┌────────

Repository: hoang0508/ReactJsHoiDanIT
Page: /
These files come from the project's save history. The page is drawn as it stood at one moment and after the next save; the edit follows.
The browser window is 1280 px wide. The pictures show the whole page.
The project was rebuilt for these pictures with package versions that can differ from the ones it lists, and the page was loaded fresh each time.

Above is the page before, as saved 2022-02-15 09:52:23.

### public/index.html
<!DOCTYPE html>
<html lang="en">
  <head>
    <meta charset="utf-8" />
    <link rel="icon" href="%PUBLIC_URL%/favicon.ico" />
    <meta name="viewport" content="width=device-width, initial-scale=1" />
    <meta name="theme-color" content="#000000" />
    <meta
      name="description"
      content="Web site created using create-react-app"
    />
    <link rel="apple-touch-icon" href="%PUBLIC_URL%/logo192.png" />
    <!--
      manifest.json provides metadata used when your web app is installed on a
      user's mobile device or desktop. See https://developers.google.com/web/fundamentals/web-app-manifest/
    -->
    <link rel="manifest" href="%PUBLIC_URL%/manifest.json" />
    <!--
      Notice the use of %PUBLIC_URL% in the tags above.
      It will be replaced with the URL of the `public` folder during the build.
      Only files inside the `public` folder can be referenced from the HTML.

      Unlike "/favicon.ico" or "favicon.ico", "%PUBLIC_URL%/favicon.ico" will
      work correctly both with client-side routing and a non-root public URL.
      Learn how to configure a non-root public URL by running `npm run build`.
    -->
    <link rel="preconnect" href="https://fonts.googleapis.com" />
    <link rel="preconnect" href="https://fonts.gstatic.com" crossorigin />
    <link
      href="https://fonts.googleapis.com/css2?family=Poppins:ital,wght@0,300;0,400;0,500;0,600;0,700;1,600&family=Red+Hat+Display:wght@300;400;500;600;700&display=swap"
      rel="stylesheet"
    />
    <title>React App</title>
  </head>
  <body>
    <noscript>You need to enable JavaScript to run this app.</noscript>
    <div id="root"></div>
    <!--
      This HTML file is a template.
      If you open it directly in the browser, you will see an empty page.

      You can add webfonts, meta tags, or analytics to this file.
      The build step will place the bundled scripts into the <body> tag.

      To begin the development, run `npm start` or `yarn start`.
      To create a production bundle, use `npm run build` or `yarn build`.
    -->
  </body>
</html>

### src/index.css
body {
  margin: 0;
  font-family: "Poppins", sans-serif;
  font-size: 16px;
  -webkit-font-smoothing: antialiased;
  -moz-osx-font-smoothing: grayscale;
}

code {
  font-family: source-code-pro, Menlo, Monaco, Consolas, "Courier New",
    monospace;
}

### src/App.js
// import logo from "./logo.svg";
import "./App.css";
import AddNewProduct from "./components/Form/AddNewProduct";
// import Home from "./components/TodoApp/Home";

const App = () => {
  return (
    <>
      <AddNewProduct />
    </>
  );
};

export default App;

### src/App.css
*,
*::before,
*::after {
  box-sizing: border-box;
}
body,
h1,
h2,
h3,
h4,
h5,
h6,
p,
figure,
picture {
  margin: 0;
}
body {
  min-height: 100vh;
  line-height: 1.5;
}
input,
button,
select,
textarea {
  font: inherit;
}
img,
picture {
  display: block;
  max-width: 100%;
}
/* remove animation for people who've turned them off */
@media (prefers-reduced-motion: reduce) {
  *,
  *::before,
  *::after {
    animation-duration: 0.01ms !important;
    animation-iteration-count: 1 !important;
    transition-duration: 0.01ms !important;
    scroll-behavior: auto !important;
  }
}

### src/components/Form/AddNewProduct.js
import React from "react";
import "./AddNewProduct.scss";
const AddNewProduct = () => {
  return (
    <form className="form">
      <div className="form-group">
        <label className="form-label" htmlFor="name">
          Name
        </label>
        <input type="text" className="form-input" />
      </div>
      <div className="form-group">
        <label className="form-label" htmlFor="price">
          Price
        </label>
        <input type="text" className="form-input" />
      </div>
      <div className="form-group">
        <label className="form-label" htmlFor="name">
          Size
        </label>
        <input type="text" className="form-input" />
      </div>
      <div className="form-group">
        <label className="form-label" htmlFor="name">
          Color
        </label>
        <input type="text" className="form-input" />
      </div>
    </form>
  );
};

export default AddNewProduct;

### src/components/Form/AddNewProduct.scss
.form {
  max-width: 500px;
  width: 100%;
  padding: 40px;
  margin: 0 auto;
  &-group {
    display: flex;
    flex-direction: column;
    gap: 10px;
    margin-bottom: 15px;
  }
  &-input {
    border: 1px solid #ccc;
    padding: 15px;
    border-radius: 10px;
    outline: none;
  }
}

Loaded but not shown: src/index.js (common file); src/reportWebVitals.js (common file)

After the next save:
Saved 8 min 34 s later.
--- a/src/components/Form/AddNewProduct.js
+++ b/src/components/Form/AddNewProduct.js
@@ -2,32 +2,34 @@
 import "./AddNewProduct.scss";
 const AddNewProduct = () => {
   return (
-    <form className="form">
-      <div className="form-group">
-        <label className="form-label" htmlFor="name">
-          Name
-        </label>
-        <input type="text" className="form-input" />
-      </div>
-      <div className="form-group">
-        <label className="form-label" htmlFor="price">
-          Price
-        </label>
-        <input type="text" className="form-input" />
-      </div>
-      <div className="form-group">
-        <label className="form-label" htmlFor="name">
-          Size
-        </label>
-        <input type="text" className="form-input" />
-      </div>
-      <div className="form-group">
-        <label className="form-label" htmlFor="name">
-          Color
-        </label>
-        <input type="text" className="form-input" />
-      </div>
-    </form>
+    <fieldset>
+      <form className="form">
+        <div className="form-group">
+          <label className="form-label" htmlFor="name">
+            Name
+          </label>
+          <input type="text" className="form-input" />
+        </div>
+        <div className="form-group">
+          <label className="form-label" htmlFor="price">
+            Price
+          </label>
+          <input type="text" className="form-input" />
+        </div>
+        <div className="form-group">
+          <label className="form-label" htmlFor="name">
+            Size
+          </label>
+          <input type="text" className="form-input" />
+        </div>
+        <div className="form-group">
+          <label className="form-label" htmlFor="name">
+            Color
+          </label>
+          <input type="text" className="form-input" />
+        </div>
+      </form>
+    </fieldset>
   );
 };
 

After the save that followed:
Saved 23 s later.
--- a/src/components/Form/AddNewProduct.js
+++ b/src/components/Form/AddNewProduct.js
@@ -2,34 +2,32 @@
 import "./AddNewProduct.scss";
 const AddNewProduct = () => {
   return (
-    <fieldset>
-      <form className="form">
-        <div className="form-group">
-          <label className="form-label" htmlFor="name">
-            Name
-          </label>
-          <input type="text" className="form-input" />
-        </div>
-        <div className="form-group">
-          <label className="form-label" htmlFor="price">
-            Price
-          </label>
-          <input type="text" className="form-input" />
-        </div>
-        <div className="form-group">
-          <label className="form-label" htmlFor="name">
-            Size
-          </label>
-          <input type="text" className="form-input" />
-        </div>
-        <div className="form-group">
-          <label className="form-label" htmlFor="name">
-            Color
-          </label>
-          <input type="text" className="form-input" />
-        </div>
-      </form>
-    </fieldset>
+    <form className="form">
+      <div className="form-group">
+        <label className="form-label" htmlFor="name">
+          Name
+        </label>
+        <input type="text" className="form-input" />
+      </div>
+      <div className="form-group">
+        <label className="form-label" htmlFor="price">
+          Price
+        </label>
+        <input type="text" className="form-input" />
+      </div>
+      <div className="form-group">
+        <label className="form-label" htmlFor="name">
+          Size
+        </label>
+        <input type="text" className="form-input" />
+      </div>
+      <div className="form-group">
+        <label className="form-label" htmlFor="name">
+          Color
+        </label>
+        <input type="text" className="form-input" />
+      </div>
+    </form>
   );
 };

└────────

### GOAL OF THE EXERCISE
What you return must match the entries exactly, word for word.

### ANSWER SECTION
Repository: hoang0508/ReactJsHoiDanIT
Page: /
These files come from the project's save history. The page is drawn as it stood at one moment and after the next save; the edit follows.
The browser window is 1280 px wide. The pictures show the whole page.
The project was rebuilt for these pictures with package versions that can differ from the ones it lists, and the page was loaded fresh each time.

Above is the page before, as saved 2022-02-15 09:52:23.

### public/index.html
<!DOCTYPE html>
<html lang="en">
  <head>
    <meta charset="utf-8" />
    <link rel="icon" href="%PUBLIC_URL%/favicon.ico" />
    <meta name="viewport" content="width=device-width, initial-scale=1" />
    <meta name="theme-color" content="#000000" />
    <meta
      name="description"
      content="Web site created using create-react-app"
    />
    <link rel="apple-touch-icon" href="%PUBLIC_URL%/logo192.png" />
    <!--
      manifest.json provides metadata used when your web app is installed on a
      user's mobile device or desktop. See https://developers.google.com/web/fundamentals/web-app-manifest/
    -->
    <link rel="manifest" href="%PUBLIC_URL%/manifest.json" />
    <!--
      Notice the use of %PUBLIC_URL% in the tags above.
      It will be replaced with the URL of the `public` folder during the build.
      Only files inside the `public` folder can be referenced from the HTML.

      Unlike "/favicon.ico" or "favicon.ico", "%PUBLIC_URL%/favicon.ico" will
      work correctly both with client-side routing and a non-root public URL.
      Learn how to configure a non-root public URL by running `npm run build`.
    -->
    <link rel="preconnect" href="https://fonts.googleapis.com" />
    <link rel="preconnect" href="https://fonts.gstatic.com" crossorigin />
    <link
      href="https://fonts.googleapis.com/css2?family=Poppins:ital,wght@0,300;0,400;0,500;0,600;0,700;1,600&family=Red+Hat+Display:wght@300;400;500;600;700&display=swap"
      rel="stylesheet"
    />
    <title>React App</title>
  </head>
  <body>
    <noscript>You need to enable JavaScript to run this app.</noscript>
    <div id="root"></div>
    <!--
      This HTML file is a template.
      If you open it directly in the browser, you will see an empty page.

      You can add webfonts, meta tags, or analytics to this file.
      The build step will place the bundled scripts into the <body> tag.

      To begin the development, run `npm start` or `yarn start`.
      To create a production bundle, use `npm run build` or `yarn build`.
    -->
  </body>
</html>

### src/index.css
body {
  margin: 0;
  font-family: "Poppins", sans-serif;
  font-size: 16px;
  -webkit-font-smoothing: antialiased;
  -moz-osx-font-smoothing: grayscale;
}

code {
  font-family: source-code-pro, Menlo, Monaco, Consolas, "Courier New",
    monospace;
}

### src/App.js
// import logo from "./logo.svg";
import "./App.css";
import AddNewProduct from "./components/Form/AddNewProduct";
// import Home from "./components/TodoApp/Home";

const App = () => {
  return (
    <>
      <AddNewProduct />
    </>
  );
};

export default App;

### src/App.css
*,
*::before,
*::after {
  box-sizing: border-box;
}
body,
h1,
h2,
h3,
h4,
h5,
h6,
p,
figure,
picture {
  margin: 0;
}
body {
  min-height: 100vh;
  line-height: 1.5;
}
input,
button,
select,
textarea {
  font: inherit;
}
img,
picture {
  display: block;
  max-width: 100%;
}
/* remove animation for people who've turned them off */
@media (prefers-reduced-motion: reduce) {
  *,
  *::before,
  *::after {
    animation-duration: 0.01ms !important;
    animation-iteration-count: 1 !important;
    transition-duration: 0.01ms !important;
    scroll-behavior: auto !important;
  }
}

### src/components/Form/AddNewProduct.js
import React from "react";
import "./AddNewProduct.scss";
const AddNewProduct = () => {
  return (
    <form className="form">
      <div className="form-group">
        <label className="form-label" htmlFor="name">
          Name
        </label>
        <input type="text" className="form-input" />
      </div>
      <div className="form-group">
        <label className="form-label" htmlFor="price">
          Price
        </label>
        <input type="text" className="form-input" />
      </div>
      <div className="form-group">
        <label className="form-label" htmlFor="name">
          Size
        </label>
        <input type="text" className="form-input" />
      </div>
      <div className="form-group">
        <label className="form-label" htmlFor="name">
          Color
        </label>
        <input type="text" className="form-input" />
      </div>
    </form>
  );
};

export default AddNewProduct;

### src/components/Form/AddNewProduct.scss
.form {
  max-width: 500px;
  width: 100%;
  padding: 40px;
  margin: 0 auto;
  &-group {
    display: flex;
    flex-direction: column;
    gap: 10px;
    margin-bottom: 15px;
  }
  &-input {
    border: 1px solid #ccc;
    padding: 15px;
    border-radius: 10px;
    outline: none;
  }
}

Loaded but not shown: src/index.js (common file); src/reportWebVitals.js (common file)

After the next save:
Saved 8 min 34 s later.
--- a/src/components/Form/AddNewProduct.js
+++ b/src/components/Form/AddNewProduct.js
@@ -2,32 +2,34 @@
 import "./AddNewProduct.scss";
 const AddNewProduct = () => {
   return (
-    <form className="form">
-      <div className="form-group">
-        <label className="form-label" htmlFor="name">
-          Name
-        </label>
-        <input type="text" className="form-input" />
-      </div>
-      <div className="form-group">
-        <label className="form-label" htmlFor="price">
-          Price
-        </label>
-        <input type="text" className="form-input" />
-      </div>
-      <div className="form-group">
-        <label className="form-label" htmlFor="name">
-          Size
-        </label>
-        <input type="text" className="form-input" />
-      </div>
-      <div className="form-group">
-        <label className="form-label" htmlFor="name">
-          Color
-        </label>
-        <input type="text" className="form-input" />
-      </div>
-    </form>
+    <fieldset>
+      <form className="form">
+        <div className="form-group">
+          <label className="form-label" htmlFor="name">
+            Name
+          </label>
+          <input type="text" className="form-input" />
+        </div>
+        <div className="form-group">
+          <label className="form-label" htmlFor="price">
+            Price
+          </label>
+          <input type="text" className="form-input" />
+        </div>
+        <div className="form-group">
+          <label className="form-label" htmlFor="name">
+            Size
+          </label>
+          <input type="text" className="form-input" />
+        </div>
+        <div className="form-group">
+          <label className="form-label" htmlFor="name">
+            Color
+          </label>
+          <input type="text" className="form-input" />
+        </div>
+      </form>
+    </fieldset>
   );
 };
 

After the save that followed:
Saved 23 s later.
--- a/src/components/Form/AddNewProduct.js
+++ b/src/components/Form/AddNewProduct.js
@@ -2,34 +2,32 @@
 import "./AddNewProduct.scss";
 const AddNewProduct = () => {
   return (
-    <fieldset>
-      <form className="form">
-        <div className="form-group">
-          <label className="form-label" htmlFor="name">
-            Name
-          </label>
-          <input type="text" className="form-input" />
-        </div>
-        <div className="form-group">
-          <label className="form-label" htmlFor="price">
-            Price
-          </label>
-          <input type="text" className="form-input" />
-        </div>
-        <div className="form-group">
-          <label className="form-label" htmlFor="name">
-            Size
-          </label>
-          <input type="text" className="form-input" />
-        </div>
-        <div className="form-group">
-          <label className="form-label" htmlFor="name">
-            Color
-          </label>
-          <input type="text" className="form-input" />
-        </div>
-      </form>
-    </fieldset>
+    <form className="form">
+      <div className="form-group">
+        <label className="form-label" htmlFor="name">
+          Name
+        </label>
+        <input type="text" className="form-input" />
+      </div>
+      <div className="form-group">
+        <label className="form-label" htmlFor="price">
+          Price
+        </label>
+        <input type="text" className="form-input" />
+      </div>
+      <div className="form-group">
+        <label className="form-label" htmlFor="name">
+          Size
+        </label>
+        <input type="text" className="form-input" />
+      </div>
+      <div className="form-group">
+        <label className="form-label" htmlFor="name">
+          Color
+        </label>
+        <input type="text" className="form-input" />
+      </div>
+    </form>
   );
 };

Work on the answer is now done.